I always try to leave room for player freedom, and frequently how the PC's go from A->B is not something I ever anticipated. They will in the micro level always throw me curveballs. But I've never once had players that wanted to actually lay their own rails and invent their own goals and play in the sandbox. My suspicion is that if you have those sorts of players, you will know it and if you open the gates then off they will go. And likewise, if you don't have those kinds of players, then no number of open gates is going to convince them to get off the pasture or away from the comforts and ease of discovering the story I've imagined for them to play through.
So the thing is, ultimately if you want a player driven campaign, it's ultimately up to the players, and to having the sort of players that both want to drive the story and actually have the ability to do so. And for me, they also would have to have enough skill at creating motives for themselves, and planning things, and setting up interesting goals that I could play along with it, riff off of it, and enjoy what they are doing. For example, if they just want to on a hex crawl safari and it never comes more than kill the monster of evening and take its stuff, I'm going to get bored quickly. But if they have something actually interesting they want to do, and enough of their own ideas of how to get there, then I'd be happy to riff off that myself. It's just in 40 years of gaming absolutely never happened with any players I've had.
I particularly want to caution against the false idol that is "no myth". It's one thing to let the players drive the story. It's another thing to use this as an excuse for doing no work yourself.
One particular problem I would have with the idea of a player driven campaign, is that I think it's probably suited only to tables with 1-3 players, and not the 4-6 players that have been more the norm for my gaming. The number of players you have at your table is the biggest restriction on the sort of games you can run successfully. The more players you have, the less the game by necessity can be about exploration of character and individual characters story arcs and goals and the more you have to have some overriding and overarching unity of purpose. Either that, or you have to have an entire crew of players that are both talented enough thespians to entertain everyone else at the table, and also patient enough to just sit and watch for long periods of time. The problem I foresee with player driven and character driven games is that above about 3 players, you'll almost certainly develop a lack of unity in the goals as each player separately pursues their own story arc - essentially you end up with a bunch of players who want to ride railroads in different directions. I've seen this happen, and you can somewhat get around it with troupe play, but as a third constraint, the campaign will suck up more hours than most adults have to spend.

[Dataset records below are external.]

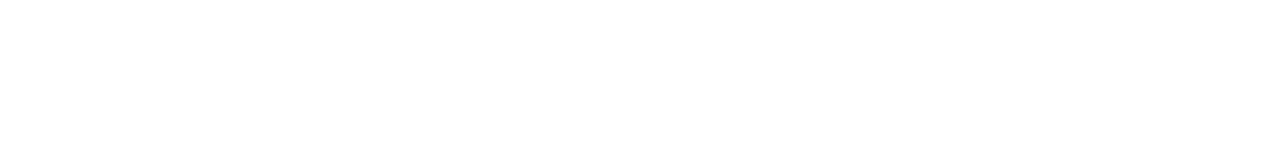
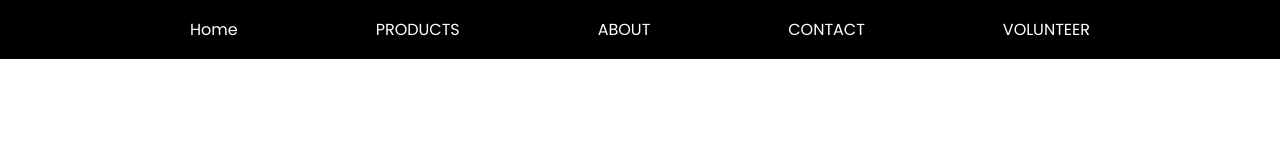
Before and after one commit to Karthik-R-Dev/Freelance, a plain HTML site: page index.html in a window 1280 px wide. Drawn offline with nearby package versions, Linux system fonts and the light colour scheme.

Commit message:
navbar-work

```diff
--- a/index.html
+++ b/index.html
@@ -4,9 +4,44 @@
     <meta charset="UTF-8">
     <meta http-equiv="X-UA-Compatible" content="IE=edge">
     <meta name="viewport" content="width=device-width, initial-scale=1.0">
-    <title>Document</title>
+    <title>Document</title><!-- Favicon -->
+    <link rel="shortcut icon" href="./images/favicon-smily.png" type="image/x-icon">
+    <!-- Font Awesome -->
+    <link rel="stylesheet" href="https://cdnjs.cloudflare.com/ajax/libs/font-awesome/5.15.3/css/all.min.css"/>
+    <!-- Google font -->
+    <link rel="preconnect" href="https://fonts.googleapis.com">
+    <link rel="preconnect" href="https://fonts.gstatic.com" crossorigin>
+    <link href="https://fonts.googleapis.com/css2?family=Poppins:wght@400;500;600&display=swap" rel="stylesheet"/>
+    <!-- AOS -->
+    <link rel="stylesheet" href="https://cdnjs.cloudflare.com/ajax/libs/aos/2.3.4/aos.css"/>
+    <!-- Glide js -->
+    <link rel="stylesheet" href="https://cdnjs.cloudflare.com/ajax/libs/Glide.js/3.4.1/css/glide.core.css"/>
+    <link rel="stylesheet" href="https://cdnjs.cloudflare.com/ajax/libs/Glide.js/3.4.1/css/glide.theme.css"/>
+    <!-- stylesheet -->
+    <link rel="stylesheet" href="styles.css">
 </head>
 <body>
-
+    <div class="top-navbar">
+        <ul class="navbar">
+            <li class="navbar-content">
+                <a href="#home" class="nav-link scroll-link">Home</a>
+            </li>
+            <li class="navbar-content">
+                <a href="#home" class="nav-link scroll-link">PRODUCTS</a>
+            </li>
+            <li class="navbar-content">
+                <a href="#home" class="nav-link scroll-link">ABOUT</a>
+            </li>
+            <li class="navbar-content">
+                <a href="#home" class="nav-link scroll-link">CONTACT</a>
+            </li>
+            <li class="navbar-content">
+                <a href="#home" class="nav-link scroll-link">VOLUNTEER</a>
+            </li>
+        </ul>
+    </div>
 </body>
 </html>
+
+
+<!-- https://meet.google.com/mbb-xnqw-cfq -->
--- a/styles.css
+++ b/styles.css
@@ -0,0 +1,28 @@
+*{
+    margin: 0;
+}
+
+body{
+    font-family: "Poppins", sans-serif;
+}
+
+.navbar{
+    display: flex;
+    list-style: none;
+    justify-content: space-between;
+    padding: 17px 0;
+}
+
+.top-navbar{
+    background-color: black;
+    padding: 0 190px;
+}
+
+.nav-link {
+    color: white;
+    text-decoration: none;
+}
+
+.nav-link:hover{
+    color: yellow;
+}
```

And on that topic, if you really want to run a sandbox well I think the fundamental think you have to remember is a well run sandbox always requires more work than running a linear game. You have to do more preparation work and not less preparation work. Because by definition the GM running a sandbox is willing to prepare a lot of things with the expectation that they will never use them. The amount of understanding of the setting that you need to run it so that it's not an empty row boat world, however that depth of understanding is made and recorded is just going to be a ton of work.